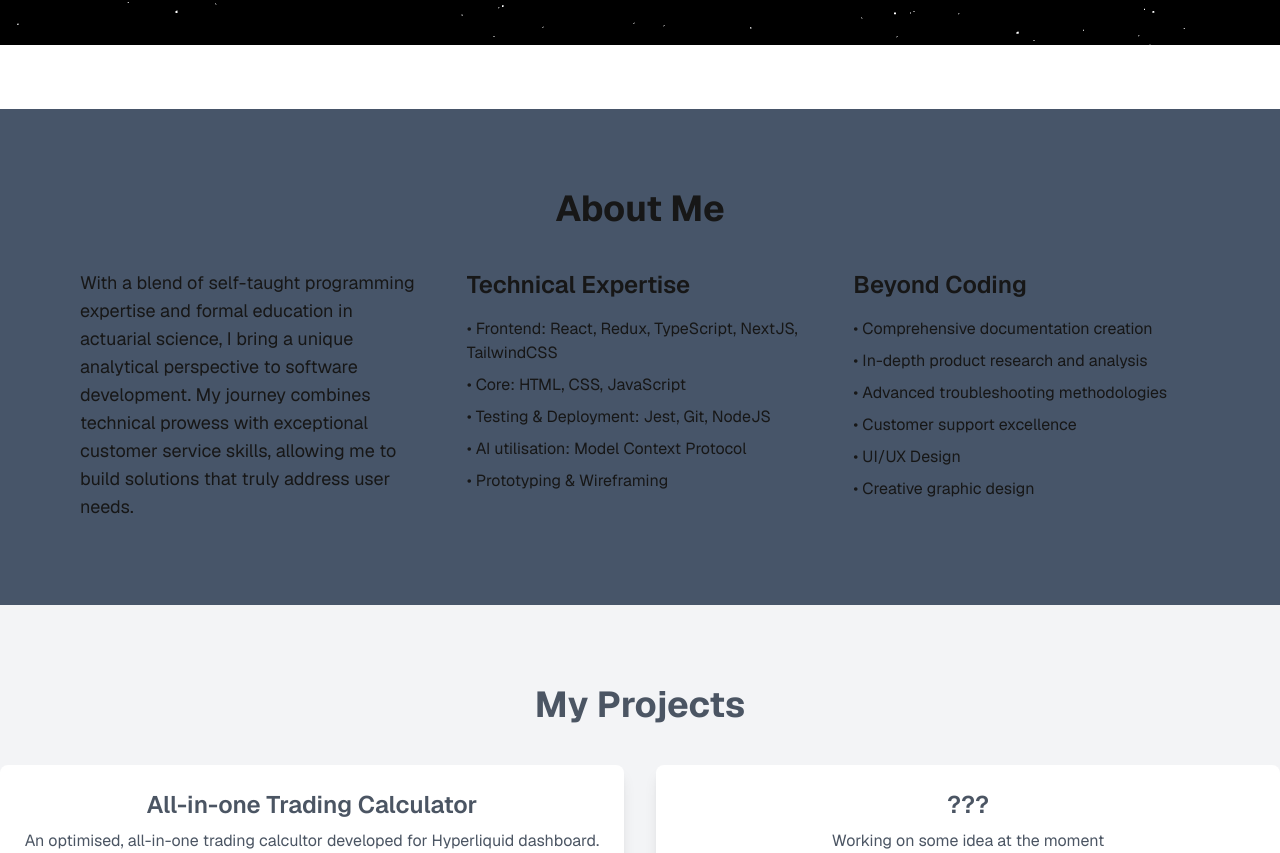
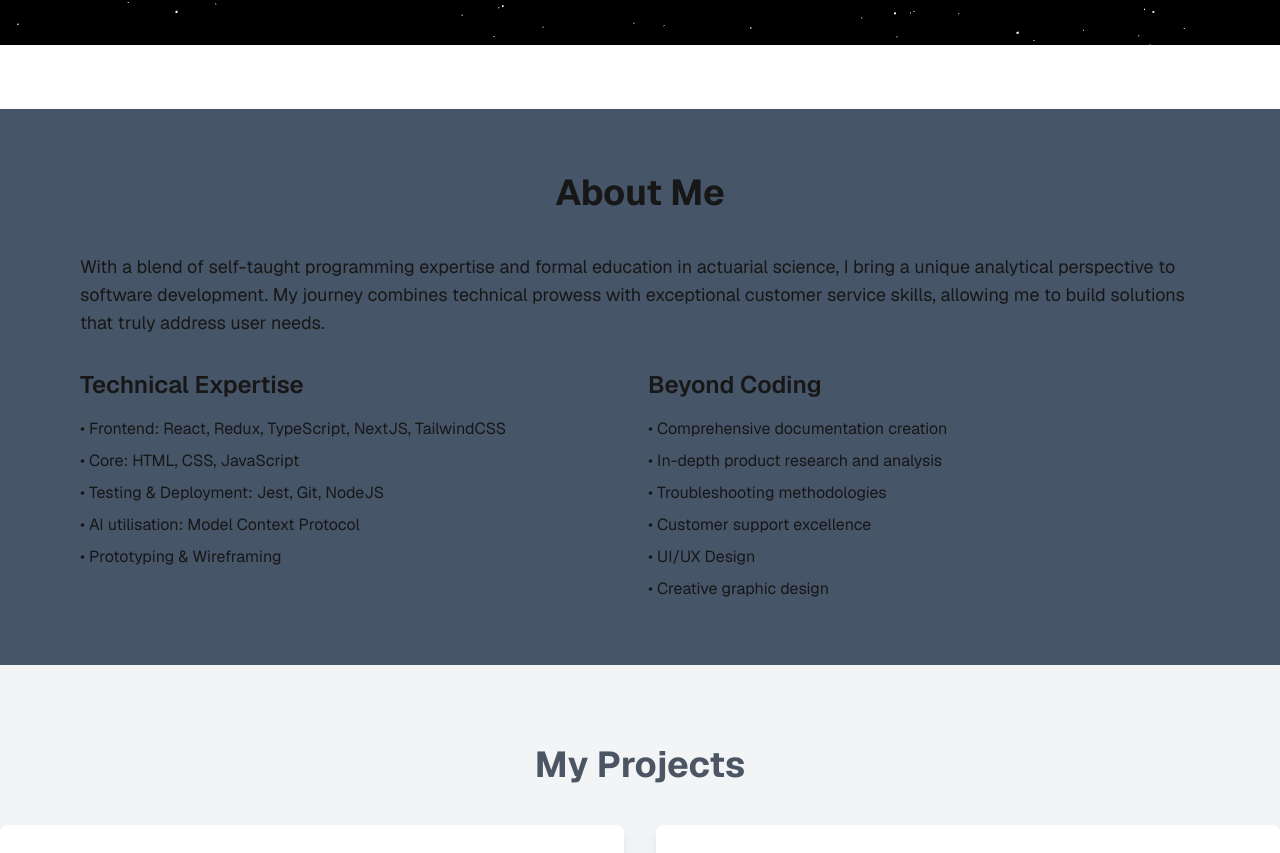
Before and after one commit to mikeling-dev/my-portfolio, a Next.js app: page / in a window 1280 px wide. Shown: the part 691-1544 px from the top of the page. Built offline with nearby package versions, Linux system fonts and the light colour scheme.

Commit message:
adjust layout for about me section

```diff
--- a/src/components/About.tsx
+++ b/src/components/About.tsx
@@ -4,8 +4,8 @@ import { motion } from "framer-motion";
 
 export default function About() {
   return (
-    <section id="about" className="py-20 bg-slate-600">
-      <div className="container mx-auto px-6 md:px-20">
+    <section id="about" className="py-16 bg-slate-600">
+      <div className="container mx-auto px-6 md:px-20 flex flex-col">
         <motion.h2
           initial={{ opacity: 0 }}
           whileInView={{ opacity: 1 }}
@@ -15,13 +15,12 @@ export default function About() {
           About Me
         </motion.h2>
 
-        <div className="flex flex-col md:flex-row gap-10">
         {/* Left Column - Existing Content */}
         <motion.div
           initial={{ opacity: 0, y: 20 }}
           whileInView={{ opacity: 1, y: 0 }}
           transition={{ duration: 0.8, delay: 0.2 }}
-            className="md:w-1/2"
+          className="md:w-full mb-8"
         >
           <p className="text-lg">
             With a blend of self-taught programming expertise and formal
@@ -31,8 +30,7 @@ export default function About() {
             build solutions that truly address user needs.
           </p>
         </motion.div>
-
-          {/* Right Column - Skills */}
+        <div className="md:flex md:flex-row gap-4">
           <motion.div
             initial={{ opacity: 0, y: 20 }}
             whileInView={{ opacity: 1, y: 0 }}
@@ -65,7 +63,7 @@ export default function About() {
               <ul className="space-y-2">
                 <li>• Comprehensive documentation creation</li>
                 <li>• In-depth product research and analysis</li>
-                <li>• Advanced troubleshooting methodologies</li>
+                <li>• Troubleshooting methodologies</li>
                 <li>• Customer support excellence</li>
                 <li>• UI/UX Design</li>
                 <li>• Creative graphic design</li>
@@ -74,6 +72,7 @@ export default function About() {
           </motion.div>
         </div>
       </div>
+      {/* </div> */}
     </section>
   );
 }
```
Lines whose indentation alone changed are shown as unchanged.
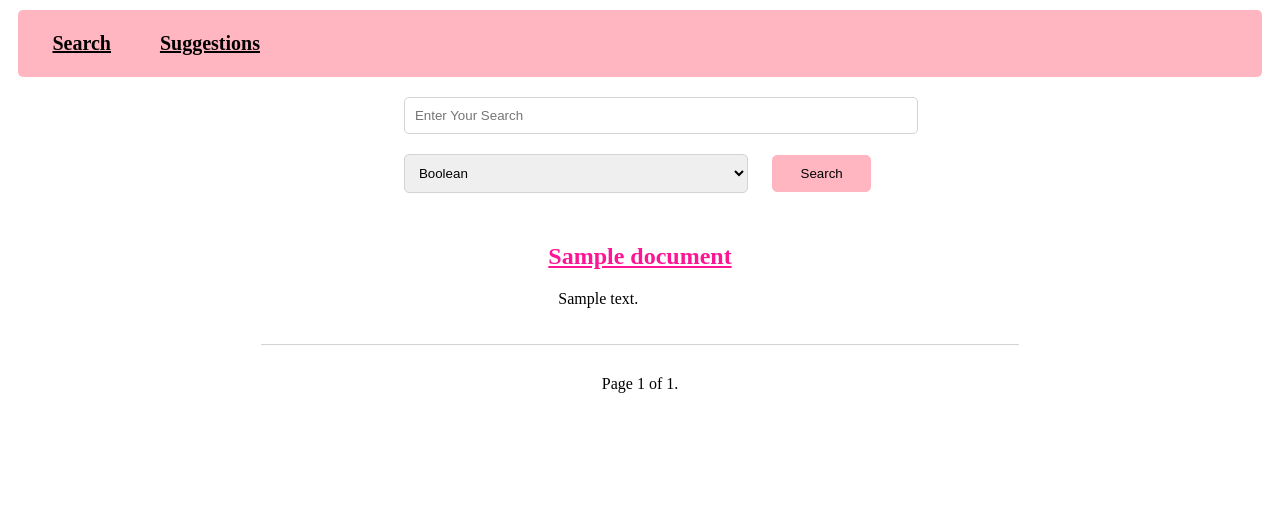
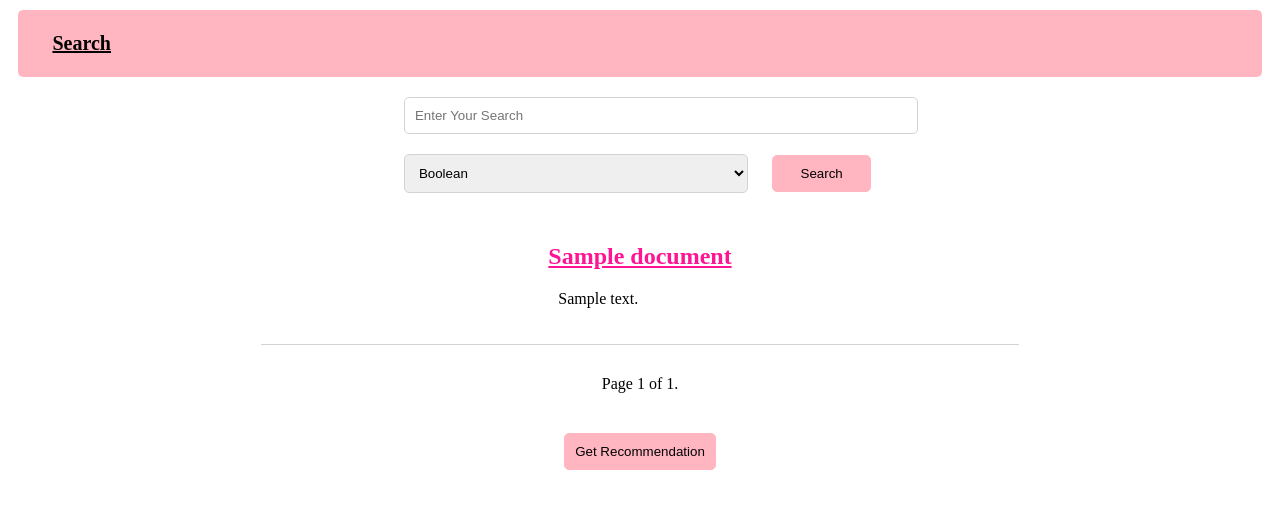
Before and after one commit to karendcl/SRI, a Django app: page /search/1/ in a window 1280 px wide. Shown: the top 509 px of the page. Run offline with Django 5.2, Linux system fonts and the light colour scheme; tables that the repository leaves empty hold one stand-in row (values such as "Sample post").

Commit message:
added recommendation system

```diff
--- a/src/djangoProject/urls.py
+++ b/src/djangoProject/urls.py
@@ -21,9 +21,10 @@ from . import views
 urlpatterns = [
     path('admin/', admin.site.urls),
     path('', views.main, name='main'),
-    path('about/', views.about, name='about'),
     #search method in views receives an argument
     path('search/', views.search, name='search'),
     path('search/<str:first>/', views.search, name='search'),
+    path('recommend/', views.recommendation, name='recommend'),
+
 
 ]
--- a/src/djangoProject/views.py
+++ b/src/djangoProject/views.py
@@ -16,6 +16,7 @@ BASE_DIR = Path(__file__).resolve().parent.parent
 sys.path.append(os.path.join(BASE_DIR, 'code'))
 
 import search_model
+import recommend
 
 
 def main(request):
@@ -68,3 +69,22 @@ def search(request, first = None):
     page = request.GET.get('page')
     page_obj = paginator.get_page(page)
     return render(request, "search.html", {"page_obj": page_obj})
+
+
+def recommendation(request):
+    #try to retrieve the docs from the session
+    try:
+        docs = request.session['docs']
+    except:
+        print("No docs in session")
+        return render(request, "recommendation.html", {"page_obj": None})
+
+    #get the recommendations
+    print(docs)
+    rec, authors, genres = recommend.get_recommendations(docs)
+    print(authors)
+
+    paginator = Paginator(rec, 3)
+    page = request.GET.get('page')
+    page_obj = paginator.get_page(page)
+    return render(request, "recommendation.html", {"page_obj": page_obj, "authors": authors, "genres": genres})
--- a/src/static/style.css
+++ b/src/static/style.css
@@ -171,8 +171,82 @@
 
 .results p{
     margin-left: 10px;
-
     width: 100%;
     text-align: left;
+}
+
+.results .intro{
+    width: 100%;
+    text-align: center;
+    margin: 10px;
+    padding: 10px;
+    border-radius: 5px;
+    display: flex;
+
+    h3 {
+        color: deeppink;
+        margin: 10px;
+        font-weight: bold;
+        font-size: larger;
+    /*    underline*/
+        text-decoration: underline;
+        text-shadow: lightcoral;
+        text-emphasis: lightcoral;
+    }
+
+
 
 }
+
+.results .intro .authors{
+
+    align-items: center;
+    margin: 10px;
+    padding: 10px;
+    border-radius: 5px;
+    width: 50%;
+    border-right: 1px solid lightgray;
+
+
+}
+
+.results .intro .genres{
+
+    align-items: center;
+    margin: 10px;
+    padding: 10px;
+    border-radius: 5px;
+    width: 50%;
+
+}
+
+.results .intro li{
+    list-style: none;
+}
+
+.rec button{
+    padding: 10px;
+    border-radius: 5px;
+    border: 1px solid lightpink;
+    background-color: lightpink;
+
+    cursor: pointer;
+    transition: 0.3s;
+    width: 20%
+    margin: 0 auto;
+}
+
+.rec button:hover{
+    background-color: lightcoral;
+    color: white;
+}
+
+.rec {
+    display: flex;
+    justify-content: center;
+    align-items: center;
+    margin: 20px;
+    padding: 10px;
+    border-radius: 5px;
+    text-align: center;
+}
--- a/src/templates/main.html
+++ b/src/templates/main.html
@@ -13,7 +13,7 @@
 <div class="menu">
 {#    href to search with a boolean as argument#}
     <a href="{% url 'search' True %}">Search</a>
-    <a href="{% url 'about' %}">Suggestions</a>
+
 </div>
 
 {% block content %}
--- a/src/templates/search.html
+++ b/src/templates/search.html
@@ -51,6 +51,11 @@
         {% endif %}
     </span>
 </div>
+
+        <div class="rec">
+<button onclick="location.href='/recommend/' ">Get Recommendation</button>
+</div>
+
     {% endif %}
 
 
```
Also changed, not shown: src/code/recommend.py (added, +37 -0 lines), src/templates/about.html (deleted, +0 -48 lines), src/templates/recommendation.html (added, +61 -0 lines).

WORK REQUIRED: Reproduce the records exactly, images excluded.

EXERCISE SOLUTION:
Before and after one commit to mikeling-dev/my-portfolio, a Next.js app: page / in a window 1280 px wide. Shown: the part 691-1544 px from the top of the page. Built offline with nearby package versions, Linux system fonts and the light colour scheme.

Commit message:
adjust layout for about me section

```diff
--- a/src/components/About.tsx
+++ b/src/components/About.tsx
@@ -4,8 +4,8 @@ import { motion } from "framer-motion";
 
 export default function About() {
   return (
-    <section id="about" className="py-20 bg-slate-600">
-      <div className="container mx-auto px-6 md:px-20">
+    <section id="about" className="py-16 bg-slate-600">
+      <div className="container mx-auto px-6 md:px-20 flex flex-col">
         <motion.h2
           initial={{ opacity: 0 }}
           whileInView={{ opacity: 1 }}
@@ -15,13 +15,12 @@ export default function About() {
           About Me
         </motion.h2>
 
-        <div className="flex flex-col md:flex-row gap-10">
         {/* Left Column - Existing Content */}
         <motion.div
           initial={{ opacity: 0, y: 20 }}
           whileInView={{ opacity: 1, y: 0 }}
           transition={{ duration: 0.8, delay: 0.2 }}
-            className="md:w-1/2"
+          className="md:w-full mb-8"
         >
           <p className="text-lg">
             With a blend of self-taught programming expertise and formal
@@ -31,8 +30,7 @@ export default function About() {
             build solutions that truly address user needs.
           </p>
         </motion.div>
-
-          {/* Right Column - Skills */}
+        <div className="md:flex md:flex-row gap-4">
           <motion.div
             initial={{ opacity: 0, y: 20 }}
             whileInView={{ opacity: 1, y: 0 }}
@@ -65,7 +63,7 @@ export default function About() {
               <ul className="space-y-2">
                 <li>• Comprehensive documentation creation</li>
                 <li>• In-depth product research and analysis</li>
-                <li>• Advanced troubleshooting methodologies</li>
+                <li>• Troubleshooting methodologies</li>
                 <li>• Customer support excellence</li>
                 <li>• UI/UX Design</li>
                 <li>• Creative graphic design</li>
@@ -74,6 +72,7 @@ export default function About() {
           </motion.div>
         </div>
       </div>
+      {/* </div> */}
     </section>
   );
 }
```
Lines whose indentation alone changed are shown as unchanged.
Before and after one commit to karendcl/SRI, a Django app: page /search/1/ in a window 1280 px wide. Shown: the top 509 px of the page. Run offline with Django 5.2, Linux system fonts and the light colour scheme; tables that the repository leaves empty hold one stand-in row (values such as "Sample post").

Commit message:
added recommendation system

```diff
--- a/src/djangoProject/urls.py
+++ b/src/djangoProject/urls.py
@@ -21,9 +21,10 @@ from . import views
 urlpatterns = [
     path('admin/', admin.site.urls),
     path('', views.main, name='main'),
-    path('about/', views.about, name='about'),
     #search method in views receives an argument
     path('search/', views.search, name='search'),
     path('search/<str:first>/', views.search, name='search'),
+    path('recommend/', views.recommendation, name='recommend'),
+
 
 ]
--- a/src/djangoProject/views.py
+++ b/src/djangoProject/views.py
@@ -16,6 +16,7 @@ BASE_DIR = Path(__file__).resolve().parent.parent
 sys.path.append(os.path.join(BASE_DIR, 'code'))
 
 import search_model
+import recommend
 
 
 def main(request):
@@ -68,3 +69,22 @@ def search(request, first = None):
     page = request.GET.get('page')
     page_obj = paginator.get_page(page)
     return render(request, "search.html", {"page_obj": page_obj})
+
+
+def recommendation(request):
+    #try to retrieve the docs from the session
+    try:
+        docs = request.session['docs']
+    except:
+        print("No docs in session")
+        return render(request, "recommendation.html", {"page_obj": None})
+
+    #get the recommendations
+    print(docs)
+    rec, authors, genres = recommend.get_recommendations(docs)
+    print(authors)
+
+    paginator = Paginator(rec, 3)
+    page = request.GET.get('page')
+    page_obj = paginator.get_page(page)
+    return render(request, "recommendation.html", {"page_obj": page_obj, "authors": authors, "genres": genres})
--- a/src/static/style.css
+++ b/src/static/style.css
@@ -171,8 +171,82 @@
 
 .results p{
     margin-left: 10px;
-
     width: 100%;
     text-align: left;
+}
+
+.results .intro{
+    width: 100%;
+    text-align: center;
+    margin: 10px;
+    padding: 10px;
+    border-radius: 5px;
+    display: flex;
+
+    h3 {
+        color: deeppink;
+        margin: 10px;
+        font-weight: bold;
+        font-size: larger;
+    /*    underline*/
+        text-decoration: underline;
+        text-shadow: lightcoral;
+        text-emphasis: lightcoral;
+    }
+
+
 
 }
+
+.results .intro .authors{
+
+    align-items: center;
+    margin: 10px;
+    padding: 10px;
+    border-radius: 5px;
+    width: 50%;
+    border-right: 1px solid lightgray;
+
+
+}
+
+.results .intro .genres{
+
+    align-items: center;
+    margin: 10px;
+    padding: 10px;
+    border-radius: 5px;
+    width: 50%;
+
+}
+
+.results .intro li{
+    list-style: none;
+}
+
+.rec button{
+    padding: 10px;
+    border-radius: 5px;
+    border: 1px solid lightpink;
+    background-color: lightpink;
+
+    cursor: pointer;
+    transition: 0.3s;
+    width: 20%
+    margin: 0 auto;
+}
+
+.rec button:hover{
+    background-color: lightcoral;
+    color: white;
+}
+
+.rec {
+    display: flex;
+    justify-content: center;
+    align-items: center;
+    margin: 20px;
+    padding: 10px;
+    border-radius: 5px;
+    text-align: center;
+}
--- a/src/templates/main.html
+++ b/src/templates/main.html
@@ -13,7 +13,7 @@
 <div class="menu">
 {#    href to search with a boolean as argument#}
     <a href="{% url 'search' True %}">Search</a>
-    <a href="{% url 'about' %}">Suggestions</a>
+
 </div>
 
 {% block content %}
--- a/src/templates/search.html
+++ b/src/templates/search.html
@@ -51,6 +51,11 @@
         {% endif %}
     </span>
 </div>
+
+        <div class="rec">
+<button onclick="location.href='/recommend/' ">Get Recommendation</button>
+</div>
+
     {% endif %}
 
 
```
Also changed, not shown: src/code/recommend.py (added, +37 -0 lines), src/templates/about.html (deleted, +0 -48 lines), src/templates/recommendation.html (added, +61 -0 lines).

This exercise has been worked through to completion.